This practical guidance is designed to assist program specialists to implement COVID19 RCCE activities for and with refugees, IDPs, migrants and host communities vulnerable to the pandemic.
Due to high levels of discrimination; inequality; barriers accessing education, employment and healthcare; vulnerable livelihoods; and inadequate social protection schemes, people with disabilities may be highly vulnerable to shocks and crises. This discriminatory context is exacerbated during disasters – which expose existing inequalities.
This interim guidance is intended for administrators of public and private child care programs and K-12 schools. Administrators are individuals who oversee the daily operations of child care programs and K-12 schools, and may include positions like child care program directors, school district superintendents, principals, and assistant principals.
To complement the recent guidance from WHO GMP, the RBM Partnership to End Malaria (RBM) Social Behaviour Change (SBC) Working Group has developed interim guidance for malaria SBC in the context of the COVID-19 pandemic. It is recognized that during this unprecedented time, malaria remains an issue in malaria affected countries and in the current context, community members and health workers may face additional challenges that significantly impact the health system. To this end, approaches and systems should be supported to deliver malaria services among communities, households, and individuals.
Inspired by the actions of young people across the world UNICEF has compiled a set of actions that anyone can take to join the fight against misinformation and stigma, and to promote community support and spirit, divided by the time it will take one to get involved, so anyone can decide how he or she can best contribute.

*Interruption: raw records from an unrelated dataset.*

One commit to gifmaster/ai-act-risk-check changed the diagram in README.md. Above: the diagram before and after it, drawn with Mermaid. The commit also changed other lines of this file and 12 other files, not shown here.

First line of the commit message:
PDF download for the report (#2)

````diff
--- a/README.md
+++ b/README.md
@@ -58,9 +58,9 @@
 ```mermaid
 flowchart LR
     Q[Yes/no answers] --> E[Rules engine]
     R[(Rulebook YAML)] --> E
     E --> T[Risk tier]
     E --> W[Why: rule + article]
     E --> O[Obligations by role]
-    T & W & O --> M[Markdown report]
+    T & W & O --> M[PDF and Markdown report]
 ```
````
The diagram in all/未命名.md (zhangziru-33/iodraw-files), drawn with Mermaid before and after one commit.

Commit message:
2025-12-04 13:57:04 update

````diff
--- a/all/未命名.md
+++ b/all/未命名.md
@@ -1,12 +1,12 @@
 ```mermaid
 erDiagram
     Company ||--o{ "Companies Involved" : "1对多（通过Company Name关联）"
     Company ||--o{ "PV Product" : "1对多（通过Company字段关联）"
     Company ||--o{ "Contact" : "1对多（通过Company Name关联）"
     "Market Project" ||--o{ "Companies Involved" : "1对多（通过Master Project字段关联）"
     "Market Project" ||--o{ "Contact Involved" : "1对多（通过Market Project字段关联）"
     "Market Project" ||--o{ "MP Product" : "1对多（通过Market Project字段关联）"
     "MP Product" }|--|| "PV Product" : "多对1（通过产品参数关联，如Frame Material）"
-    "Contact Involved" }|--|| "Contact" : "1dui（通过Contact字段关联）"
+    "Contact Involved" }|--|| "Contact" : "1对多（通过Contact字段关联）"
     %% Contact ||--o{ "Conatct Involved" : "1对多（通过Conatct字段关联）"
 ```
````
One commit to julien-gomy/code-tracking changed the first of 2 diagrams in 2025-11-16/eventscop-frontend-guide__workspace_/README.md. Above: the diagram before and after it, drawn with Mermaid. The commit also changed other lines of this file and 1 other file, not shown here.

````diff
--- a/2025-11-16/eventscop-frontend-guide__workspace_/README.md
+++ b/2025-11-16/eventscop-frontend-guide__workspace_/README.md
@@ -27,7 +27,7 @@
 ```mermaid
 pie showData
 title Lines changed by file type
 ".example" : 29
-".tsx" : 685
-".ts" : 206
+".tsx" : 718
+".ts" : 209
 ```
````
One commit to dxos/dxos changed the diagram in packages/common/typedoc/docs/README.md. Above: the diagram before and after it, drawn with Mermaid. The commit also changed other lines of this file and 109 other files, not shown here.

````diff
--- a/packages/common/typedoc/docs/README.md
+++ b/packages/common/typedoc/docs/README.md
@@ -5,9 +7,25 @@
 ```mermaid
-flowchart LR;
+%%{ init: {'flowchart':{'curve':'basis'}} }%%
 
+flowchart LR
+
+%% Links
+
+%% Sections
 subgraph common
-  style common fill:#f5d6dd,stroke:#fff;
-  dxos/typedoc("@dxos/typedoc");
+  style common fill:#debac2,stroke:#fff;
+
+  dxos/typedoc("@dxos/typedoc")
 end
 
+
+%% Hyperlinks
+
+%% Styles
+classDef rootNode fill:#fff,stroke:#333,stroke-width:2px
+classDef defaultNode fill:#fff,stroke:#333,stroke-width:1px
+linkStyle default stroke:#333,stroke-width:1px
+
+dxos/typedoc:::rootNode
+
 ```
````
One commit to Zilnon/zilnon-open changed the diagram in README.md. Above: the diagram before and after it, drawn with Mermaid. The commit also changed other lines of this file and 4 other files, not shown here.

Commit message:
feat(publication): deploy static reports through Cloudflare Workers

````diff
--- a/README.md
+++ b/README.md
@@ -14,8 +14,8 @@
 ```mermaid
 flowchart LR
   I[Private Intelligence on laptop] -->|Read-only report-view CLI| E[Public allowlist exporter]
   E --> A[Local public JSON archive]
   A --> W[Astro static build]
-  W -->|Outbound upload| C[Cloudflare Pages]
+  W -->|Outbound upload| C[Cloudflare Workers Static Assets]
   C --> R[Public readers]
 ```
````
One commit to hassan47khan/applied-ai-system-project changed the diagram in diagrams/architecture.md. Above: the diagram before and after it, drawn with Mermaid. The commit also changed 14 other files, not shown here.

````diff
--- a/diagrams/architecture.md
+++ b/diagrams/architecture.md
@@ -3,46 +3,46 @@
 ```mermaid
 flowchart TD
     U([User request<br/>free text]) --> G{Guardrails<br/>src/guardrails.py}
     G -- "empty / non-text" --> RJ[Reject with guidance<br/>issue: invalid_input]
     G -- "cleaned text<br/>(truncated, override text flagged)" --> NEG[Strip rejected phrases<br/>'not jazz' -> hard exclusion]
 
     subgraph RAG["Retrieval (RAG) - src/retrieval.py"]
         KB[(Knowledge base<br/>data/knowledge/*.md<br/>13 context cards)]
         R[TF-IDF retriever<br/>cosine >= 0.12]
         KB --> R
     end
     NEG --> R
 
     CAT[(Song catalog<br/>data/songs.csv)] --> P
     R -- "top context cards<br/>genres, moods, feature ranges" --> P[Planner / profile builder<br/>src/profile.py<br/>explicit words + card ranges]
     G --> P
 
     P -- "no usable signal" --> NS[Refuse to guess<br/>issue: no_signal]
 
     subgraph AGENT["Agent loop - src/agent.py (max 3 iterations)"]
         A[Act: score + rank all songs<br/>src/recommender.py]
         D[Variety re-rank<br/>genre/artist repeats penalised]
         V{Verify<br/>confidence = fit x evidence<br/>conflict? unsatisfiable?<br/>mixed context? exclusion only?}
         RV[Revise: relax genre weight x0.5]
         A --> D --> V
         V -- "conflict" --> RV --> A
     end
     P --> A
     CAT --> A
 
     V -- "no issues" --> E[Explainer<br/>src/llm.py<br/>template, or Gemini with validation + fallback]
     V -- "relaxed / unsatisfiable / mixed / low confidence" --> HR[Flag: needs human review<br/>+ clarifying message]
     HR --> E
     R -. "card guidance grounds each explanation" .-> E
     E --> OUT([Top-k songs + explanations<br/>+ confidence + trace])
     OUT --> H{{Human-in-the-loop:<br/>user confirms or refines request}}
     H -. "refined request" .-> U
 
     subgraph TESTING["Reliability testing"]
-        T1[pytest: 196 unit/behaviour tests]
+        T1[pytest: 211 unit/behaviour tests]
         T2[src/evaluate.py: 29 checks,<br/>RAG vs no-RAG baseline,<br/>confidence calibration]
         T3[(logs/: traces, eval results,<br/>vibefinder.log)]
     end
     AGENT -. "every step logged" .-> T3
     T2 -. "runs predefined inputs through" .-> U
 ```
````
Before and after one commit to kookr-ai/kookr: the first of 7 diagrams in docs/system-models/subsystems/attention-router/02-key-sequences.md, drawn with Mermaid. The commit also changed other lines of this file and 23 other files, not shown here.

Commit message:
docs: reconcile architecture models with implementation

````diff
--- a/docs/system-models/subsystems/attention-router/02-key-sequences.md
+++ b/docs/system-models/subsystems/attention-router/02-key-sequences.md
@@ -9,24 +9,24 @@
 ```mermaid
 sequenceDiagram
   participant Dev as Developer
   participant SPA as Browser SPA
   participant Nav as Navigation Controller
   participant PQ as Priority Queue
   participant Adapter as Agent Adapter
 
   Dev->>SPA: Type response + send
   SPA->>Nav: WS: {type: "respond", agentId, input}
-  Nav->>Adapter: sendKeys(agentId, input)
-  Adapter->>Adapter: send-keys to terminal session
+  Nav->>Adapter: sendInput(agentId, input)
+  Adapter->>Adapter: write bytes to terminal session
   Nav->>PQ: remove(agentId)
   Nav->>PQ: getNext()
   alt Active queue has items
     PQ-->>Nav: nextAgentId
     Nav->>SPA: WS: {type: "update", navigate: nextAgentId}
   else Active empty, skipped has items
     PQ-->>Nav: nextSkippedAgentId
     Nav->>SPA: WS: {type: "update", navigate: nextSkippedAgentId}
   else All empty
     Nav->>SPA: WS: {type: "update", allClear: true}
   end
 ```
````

This guidance note provides clear recommendations to national societies on how volunteers can carry out face-to-face social mobilization safely, how to advocate for continued access to communities with governments in the face of movement restrictions and options for remote risk communication and community engagement (RCCE), when face to face access is no longer an option.
The purpose of this document is to provide a synthesized, indexed reference of accurate, standardized COVID-19 information from the World Health Organization (WHO) and other trustworthy sources. This information is presented in simple, clear language to support the development of messages and materials needed for communication interventions.
The guide seeks to address questions about how we can face local communication challenges presented by the pandemic, and how communicators respond effectively to the situation through supporting our communities to cope and to protect themselves.
Digital communication technologies play a foundational role in humanitarian response. Given the experience of Emergency Telecommunications Cluster’s (ETC) response for humanitarians, governments and affected population in varied conflicts and disasters, this document presents some of the particular needs emerging due to COVID-19 and activities that ETC can undertake to support humanitarian operations affected by COVID-19.